As I mentioned, I've been going to lots of film festivals lately, and I'm going to do some writings about them all soon, but I saw a preview of Waltz with Bashir at encounters and felt it merited an entry of its own since it's just been released in (selected) cinemas and has been getting lots of press.
A forewarning: I'm not really going to be talking about what's good about it, because you can go almost anywhere else for that. I'm pretty much just going to talk about the issues I had with it. If you're likely to be offended by a big curmudgeon like me nitpicking what is essentially a pretty good but flawed movie please stop reading here.
Now, the reason I didn't particularly like it basically boils down to one thing: the character animation. It can't be denied that, static, the film looks very nice, but I found myself thinking as soon as I saw the first shots, "Wow, how the hell are they going to animate that?" Unfortunately, it seems to me they never fully solved that fundamental problem. They didn't use the rotoscoping approach of A Scanner Darkly, instead using filmed footage as reference, and animating with what looks like a combination of frame-by-frame drawing and tweening in After Effects or a similar program.
Now, tweened animation can look pretty goofy at the best of times. It's generally best used in an ultra-stylised context (that is, in terms of character design). When used with very realistically drawn characters like this it tends to make them look like poorly handled puppets, or even like a parody of themselves (this animation style is, for me at least, intrinsically associated with parody). It's exacerbated by the fact that there's almost no ease in or out in any of the tweened motions, so as well as looking a little silly the characters often look robotic and stiff. Ironically, things are at their best when there are difficult, complicated movements in 3D, or camera moves, as these necessitate more drawings, so it becomes more like full animation.

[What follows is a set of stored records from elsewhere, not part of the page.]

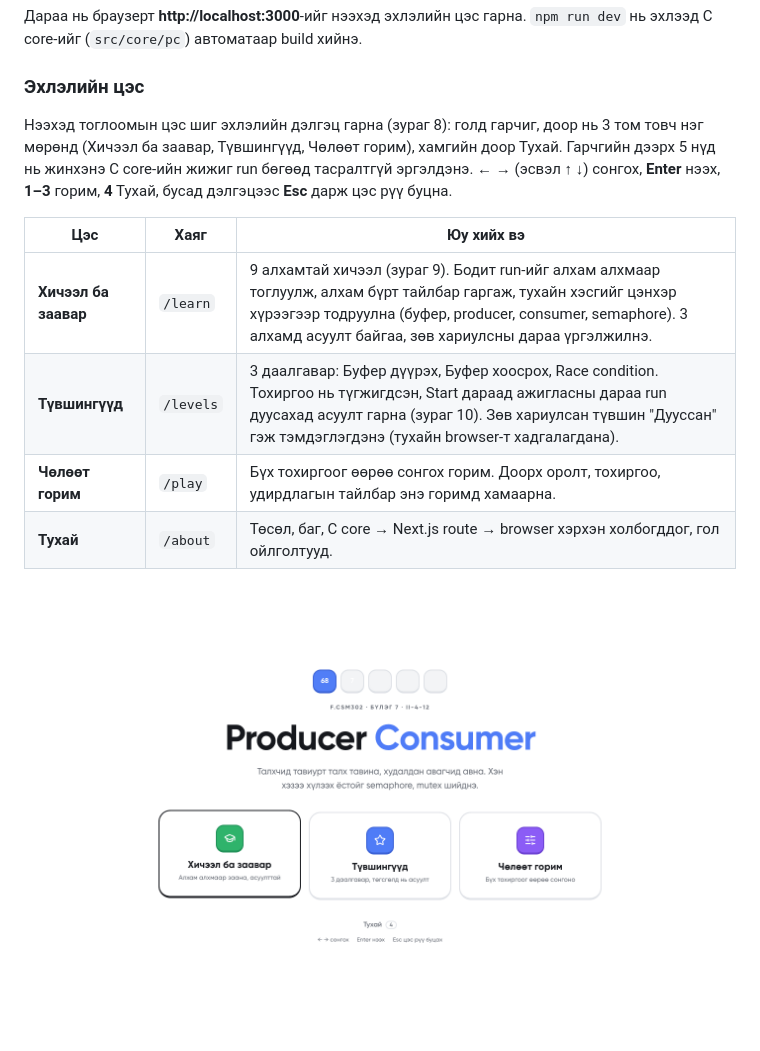
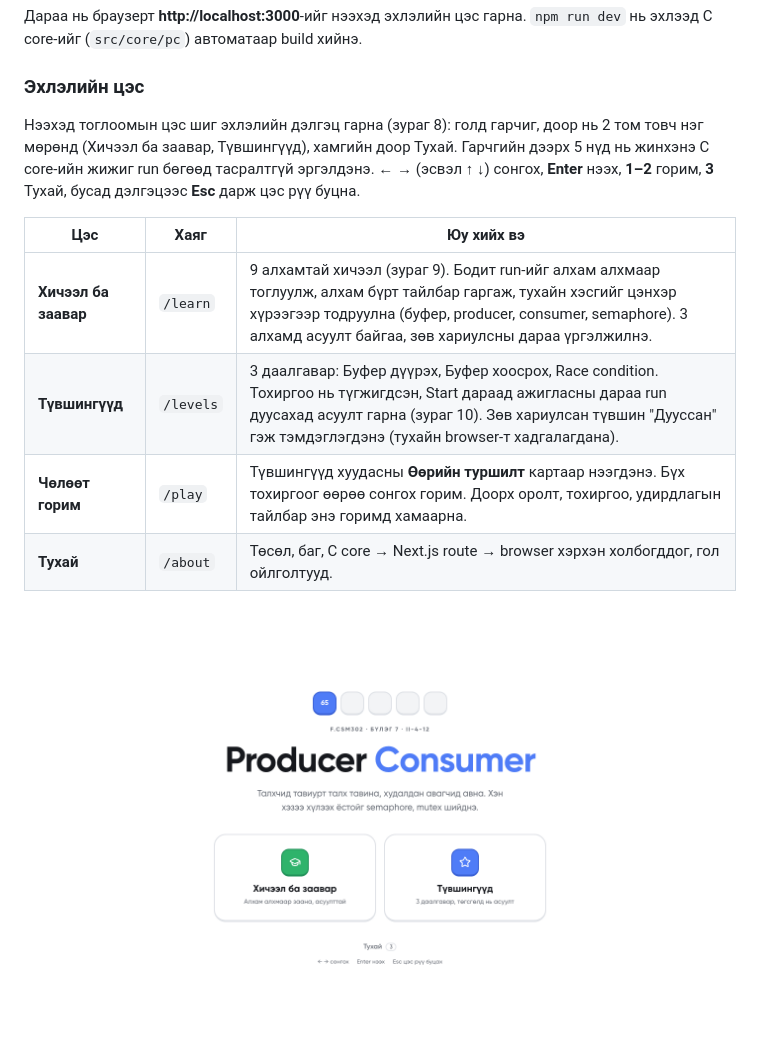
Before and after one commit to khuslenshi/os-bd1-producer-consumer, a Markdown page: docs/Manual.md, the part around the change. Rendered like a GitHub page; pictures changed too: docs/screenshots/web_08_menu.png.

```diff
--- a/docs/Manual.md
+++ b/docs/Manual.md
@@ -24,13 +24,13 @@ npm run dev
 Дараа нь браузерт **http://localhost:3000**-ийг нээхэд эхлэлийн цэс гарна. `npm run dev` нь эхлээд C core-ийг (`src/core/pc`) автоматаар build хийнэ.
 
 ### Эхлэлийн цэс
-Нээхэд тоглоомын цэс шиг эхлэлийн дэлгэц гарна (зураг 8): голд гарчиг, доор нь 3 том товч нэг мөрөнд (Хичээл ба заавар, Түвшингүүд, Чөлөөт горим), хамгийн доор Тухай. Гарчгийн дээрх 5 нүд нь жинхэнэ C core-ийн жижиг run бөгөөд тасралтгүй эргэлдэнэ. **← →** (эсвэл ↑ ↓) сонгох, **Enter** нээх, **1–3** горим, **4** Тухай, бусад дэлгэцээс **Esc** дарж цэс рүү буцна.
+Нээхэд тоглоомын цэс шиг эхлэлийн дэлгэц гарна (зураг 8): голд гарчиг, доор нь 2 том товч нэг мөрөнд (Хичээл ба заавар, Түвшингүүд), хамгийн доор Тухай. Гарчгийн дээрх 5 нүд нь жинхэнэ C core-ийн жижиг run бөгөөд тасралтгүй эргэлдэнэ. **← →** (эсвэл ↑ ↓) сонгох, **Enter** нээх, **1–2** горим, **3** Тухай, бусад дэлгэцээс **Esc** дарж цэс рүү буцна.
 
 | Цэс | Хаяг | Юу хийх вэ |
 |---|---|---|
 | **Хичээл ба заавар** | `/learn` | 9 алхамтай хичээл (зураг 9). Бодит run-ийг алхам алхмаар тоглуулж, алхам бүрт тайлбар гаргаж, тухайн хэсгийг цэнхэр хүрээгээр тодруулна (буфер, producer, consumer, semaphore). 3 алхамд асуулт байгаа, зөв хариулсны дараа үргэлжилнэ. |
 | **Түвшингүүд** | `/levels` | 3 даалгавар: Буфер дүүрэх, Буфер хоосрох, Race condition. Тохиргоо нь түгжигдсэн, Start дараад ажигласны дараа run дуусахад асуулт гарна (зураг 10). Зөв хариулсан түвшин "Дууссан" гэж тэмдэглэгдэнэ (тухайн browser-т хадгалагдана). |
-| **Чөлөөт горим** | `/play` | Бүх тохиргоог өөрөө сонгох горим. Доорх оролт, тохиргоо, удирдлагын тайлбар энэ горимд хамаарна. |
+| **Чөлөөт горим** | `/play` | Түвшингүүд хуудасны **Өөрийн туршилт** картаар нээгдэнэ. Бүх тохиргоог өөрөө сонгох горим. Доорх оролт, тохиргоо, удирдлагын тайлбар энэ горимд хамаарна. |
 | **Тухай** | `/about` | Төсөл, баг, C core → Next.js route → browser хэрхэн холбогддог, гол ойлголтууд. |
 
 ![Эхлэлийн цэс](screenshots/web_08_menu.png)
```
Also changed, not shown: README.md (+1 -1 lines), 1 other file.
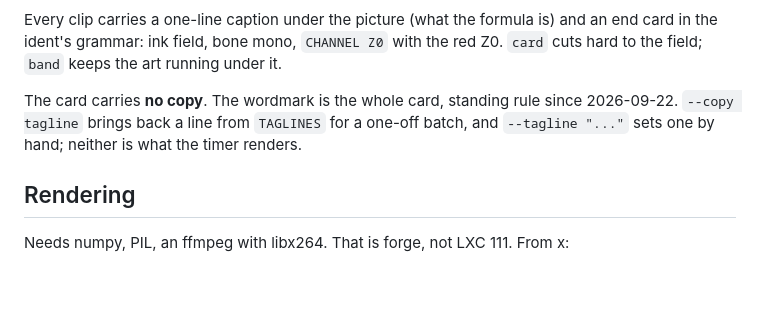
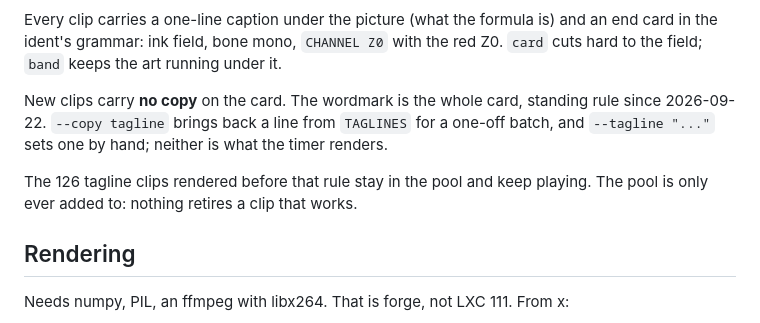
Before and after one commit to armeehn/channel-z0, a Markdown page: docs/bumps.md, the part around the change. Rendered like a GitHub page; blank space fills up the shorter version.

Commit message:
Say the bump pool is only added to
The no-copy note read as if taglines had left the air. They have not: the
126 clips rendered with a tagline card still play, beside the new ones.
Only new renders drop the copy. Write that down, and with it the rule the
pool follows — a clip that works is never swapped out.

Co-Authored-By: Claude Opus 5 (1M context) <noreply@anthropic.com>

```diff
--- a/docs/bumps.md
+++ b/docs/bumps.md
@@ -64,10 +64,13 @@ is) and an end card in the ident's grammar: ink field, bone mono,
 `CHANNEL Z0` with the red Z0. `card` cuts hard to the field; `band` keeps
 the art running under it.
 
-The card carries **no copy**. The wordmark is the whole card, standing rule
-since 2026-09-22. `--copy tagline` brings back a line from `TAGLINES` for a
-one-off batch, and `--tagline "..."` sets one by hand; neither is what the
-timer renders.
+New clips carry **no copy** on the card. The wordmark is the whole card,
+standing rule since 2026-09-22. `--copy tagline` brings back a line from
+`TAGLINES` for a one-off batch, and `--tagline "..."` sets one by hand;
+neither is what the timer renders.
+
+The 126 tagline clips rendered before that rule stay in the pool and keep
+playing. The pool is only ever added to: nothing retires a clip that works.
 
 ## Rendering
 
```
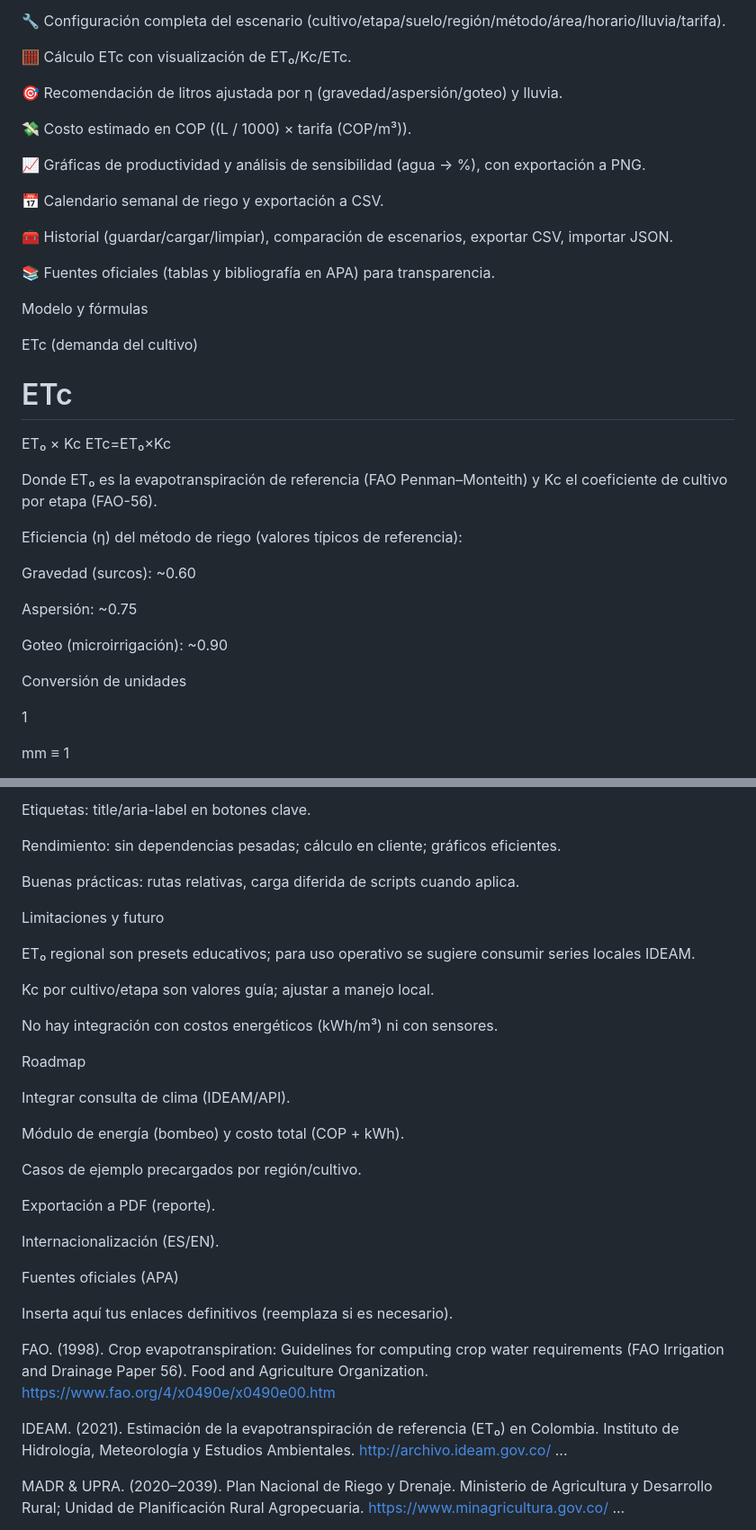
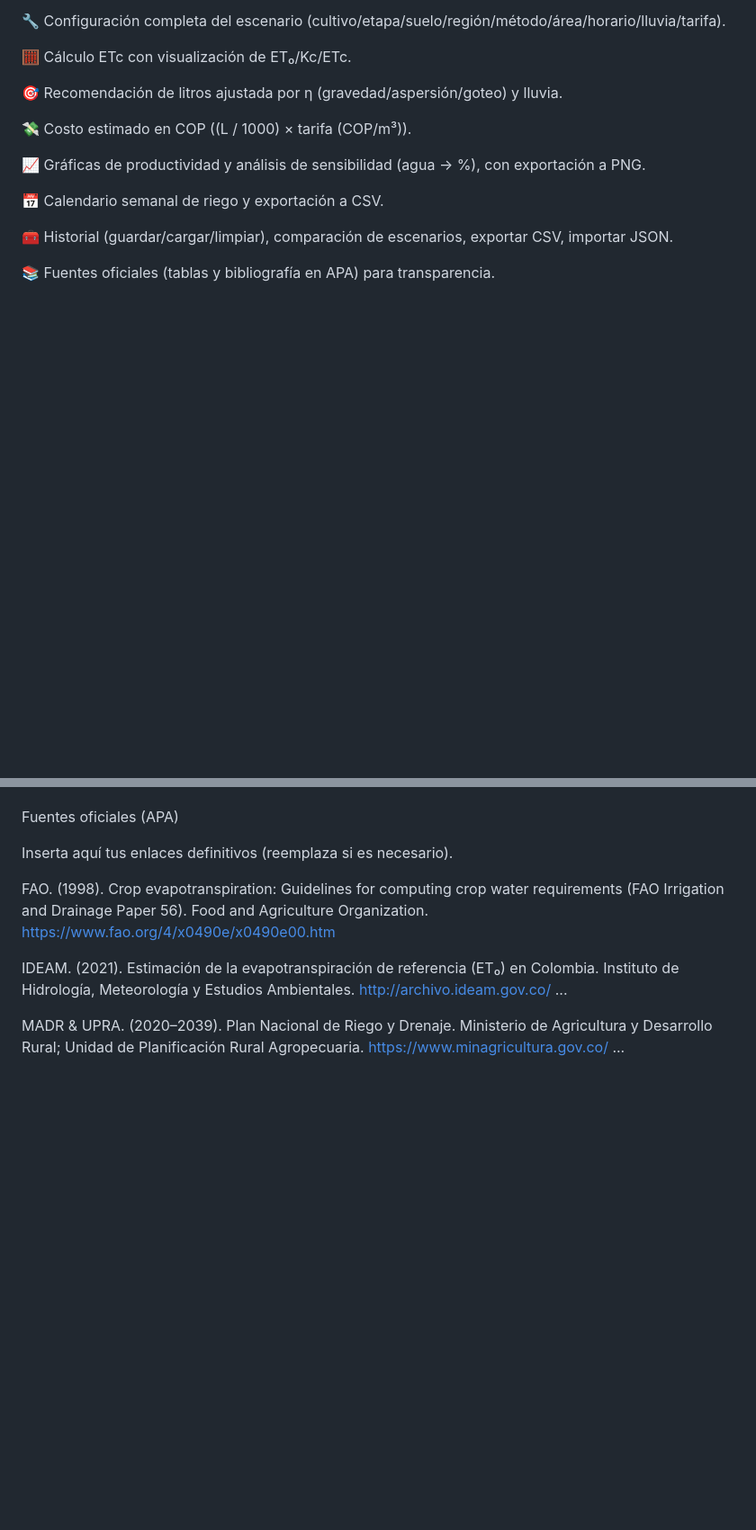
Before and after one commit to jhoncastiblanco06/simulador-riego, a Markdown page: README.md, 2 parts joined by grey strips. Shown: that part at 90% size. GitHub-like rendering; blank space fills up the shorter version.

```diff
--- a/README.md
+++ b/README.md
@@ -76,32 +47,3 @@ Características
 
 📚 Fuentes oficiales (tablas y bibliografía en APA) para transparencia.
 
-Modelo y fórmulas
-
-ETc (demanda del cultivo)
-
-ETc
-=
-ET₀
-×
-Kc
-ETc=ET₀×Kc
-
-Donde ET₀ es la evapotranspiración de referencia (FAO Penman–Monteith) y Kc el coeficiente de cultivo por etapa (FAO-56).
-
-Eficiencia (η) del método de riego (valores típicos de referencia):
-
-Gravedad (surcos): ~0.60
-
-Aspersión: ~0.75
-
-Goteo (microirrigación): ~0.90
-
-Conversión de unidades
-
-1
-
-mm
-≡
-1
-
@@ -252,28 +139,3 @@ Contraste: paleta verificada (WCAG AA).
-Etiquetas: title/aria-label en botones clave.
-
-Rendimiento: sin dependencias pesadas; cálculo en cliente; gráficos eficientes.
-
-Buenas prácticas: rutas relativas, carga diferida de scripts cuando aplica.
-
-Limitaciones y futuro
-
-ET₀ regional son presets educativos; para uso operativo se sugiere consumir series locales IDEAM.
-
-Kc por cultivo/etapa son valores guía; ajustar a manejo local.
-
-No hay integración con costos energéticos (kWh/m³) ni con sensores.
-
-Roadmap
-
- Integrar consulta de clima (IDEAM/API).
-
- Módulo de energía (bombeo) y costo total (COP + kWh).
-
- Casos de ejemplo precargados por región/cultivo.
-
- Exportación a PDF (reporte).
-
- Internacionalización (ES/EN).
 
 Fuentes oficiales (APA)
 
```
Also changed, not shown: other parts of README.md (+38 -129 lines).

Even worse than this, however, is the faces. Drawn in a distinctly over-careful fashion, they'd be acceptable in a comic book, but in motion it quickly becomes apparent that they're completely incapable of displaying any sort of emotion. Of course, I'm not saying they should have been made cartoony, but there's a complete absence of even subtle nuance here. I thought the lip-sync was incredibly mushy and half-arsed as well (particularly apparent in the scene this shot is from). Overall the characters sit, for me, very much in the uncanny valley. This was somewhat of a hindrance to the sympathy and pathos that the subject matter was supposed to evoke (as an aside, I also felt the personal journey of the narrator didn't really reach a convincing conclusion, and the big reveal at the end failed to be much of a surprise).
Most of the best animation occurs when humans aren't involved. The sea and vehicles in particular (a scene where a tank forces its way through narrow streets, crushing cars and knocking chunks out of buildings, is especially notable). The naked-blue-lady dream sequence is pretty good, too. If anything, though, these occasional really nice bits just accentuate how dodgy the rest of it is.
As I said above, it is, for all my complaints, a pretty good film. Its vision is a truly admirable one, and there ARE very well done bits. The details I'm complaining about are details that 99% of people won't be so bothered by. I think I just tend to be frustrated by a really good concept marred by poor execution, whereas I can enjoy a mediocre concept done well, even if only in some areas. The former is a disappointment, but the latter a pleasent surprise (which might explain why I enjoyed Kung Fu Panda more than Wall-E). If you've wanted to see it you certainly shouldn't be put off by my moanings, I just wanted to voice them.
Tomorrow I go off to Manchester for exposures, the last of my festival trips this year. After that I'll go through all the dozens of films I've seen and pick out the best ones for review. I'll probably comment on the individual festivals, too.